When a group of 30 infertile men were undergoing infertility treatment with their partners (generally intrauterine insemination), researchers provided the men with either a placebo or a daily supplement of 16 mg. of astaxanthin for three months.2 Reactive-oxygen species decreased significantly and sperm velocity increased in the astaxanthin group. About 10 percent of the placebo group’s partners became pregnant during this study, while 55 percent of the astaxanthin group’s partners became pregnant.
Astaxanthin and testosterone maintenance
Hormone changes are a natural part of aging for men, but unlike female menopause (which occurs over a relatively short period of time), male menopause – or andropause – is a longer, slower event in which testosterone levels decrease steadily each decade after about the age of 40.
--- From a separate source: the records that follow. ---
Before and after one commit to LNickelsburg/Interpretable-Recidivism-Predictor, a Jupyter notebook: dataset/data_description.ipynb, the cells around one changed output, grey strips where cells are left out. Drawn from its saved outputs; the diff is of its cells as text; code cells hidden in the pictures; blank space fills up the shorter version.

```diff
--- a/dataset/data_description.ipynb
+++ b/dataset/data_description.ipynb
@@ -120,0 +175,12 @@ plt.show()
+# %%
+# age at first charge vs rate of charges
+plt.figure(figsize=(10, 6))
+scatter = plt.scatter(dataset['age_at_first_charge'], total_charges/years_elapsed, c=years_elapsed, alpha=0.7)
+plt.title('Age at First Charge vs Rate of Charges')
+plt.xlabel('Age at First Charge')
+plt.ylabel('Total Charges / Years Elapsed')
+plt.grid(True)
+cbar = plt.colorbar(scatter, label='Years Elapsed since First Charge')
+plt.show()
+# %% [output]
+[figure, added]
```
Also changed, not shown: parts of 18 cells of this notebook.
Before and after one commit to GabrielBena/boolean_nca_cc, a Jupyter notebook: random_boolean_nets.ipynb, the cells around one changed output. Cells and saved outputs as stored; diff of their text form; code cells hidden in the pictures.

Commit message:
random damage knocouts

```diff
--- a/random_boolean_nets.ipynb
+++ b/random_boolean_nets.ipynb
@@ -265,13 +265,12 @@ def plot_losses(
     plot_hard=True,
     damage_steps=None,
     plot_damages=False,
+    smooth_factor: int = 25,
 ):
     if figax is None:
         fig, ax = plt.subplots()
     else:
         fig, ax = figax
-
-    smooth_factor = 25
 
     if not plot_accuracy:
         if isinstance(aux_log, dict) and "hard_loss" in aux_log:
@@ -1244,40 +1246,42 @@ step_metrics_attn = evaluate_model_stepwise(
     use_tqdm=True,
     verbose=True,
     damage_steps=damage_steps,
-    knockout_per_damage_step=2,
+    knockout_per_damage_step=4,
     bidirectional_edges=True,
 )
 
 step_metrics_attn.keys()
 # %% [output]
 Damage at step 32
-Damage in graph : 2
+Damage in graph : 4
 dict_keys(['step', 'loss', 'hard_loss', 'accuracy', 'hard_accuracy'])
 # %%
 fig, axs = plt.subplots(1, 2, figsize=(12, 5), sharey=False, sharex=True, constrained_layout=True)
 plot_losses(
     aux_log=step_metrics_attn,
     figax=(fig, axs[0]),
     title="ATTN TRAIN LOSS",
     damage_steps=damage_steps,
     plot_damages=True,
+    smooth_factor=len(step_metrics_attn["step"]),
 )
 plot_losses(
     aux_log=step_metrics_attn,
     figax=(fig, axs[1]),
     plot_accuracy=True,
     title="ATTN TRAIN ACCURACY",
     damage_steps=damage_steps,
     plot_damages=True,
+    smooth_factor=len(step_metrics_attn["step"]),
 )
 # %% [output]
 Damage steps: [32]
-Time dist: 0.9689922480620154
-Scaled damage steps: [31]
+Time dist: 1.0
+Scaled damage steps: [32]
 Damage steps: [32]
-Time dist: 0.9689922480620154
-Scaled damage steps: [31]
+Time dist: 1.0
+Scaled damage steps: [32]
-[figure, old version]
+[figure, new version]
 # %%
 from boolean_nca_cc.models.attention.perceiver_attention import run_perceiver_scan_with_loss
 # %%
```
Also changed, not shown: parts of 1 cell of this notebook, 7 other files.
Less testosterone takes a toll on muscle mass, libido and energy, while upping the risk of depression. Astaxanthin may help maintain natural testosterone levels in aging men. A group of 42 healthy men took one of two doses of a combination of astaxanthin and the herb saw palmetto daily for two weeks.3 Both the high-dose and low-dose groups experienced an increase in their testosterone levels after just three days of starting treatment, indicating that even the lower dosage is effective.
Comhaire FH, et al. The role of food supplements in the treatment of the infertile man. Reprod Biomed Online 2003;7(4):385-91.
Comhaire FH, et al. Combined conventional/antioxidant “Astaxanthin” treatment for male infertility: a double blind, randomized trial. Asian J Androl 2005;7(3):257-62.
Angwafor F, et al. An open label, dose response study to determine the effect of a dietary supplement on dihydrotestosterone, testosterone and estradiol levels in healthy males. J Int Soc Spt Nutr 2008;5:12-8.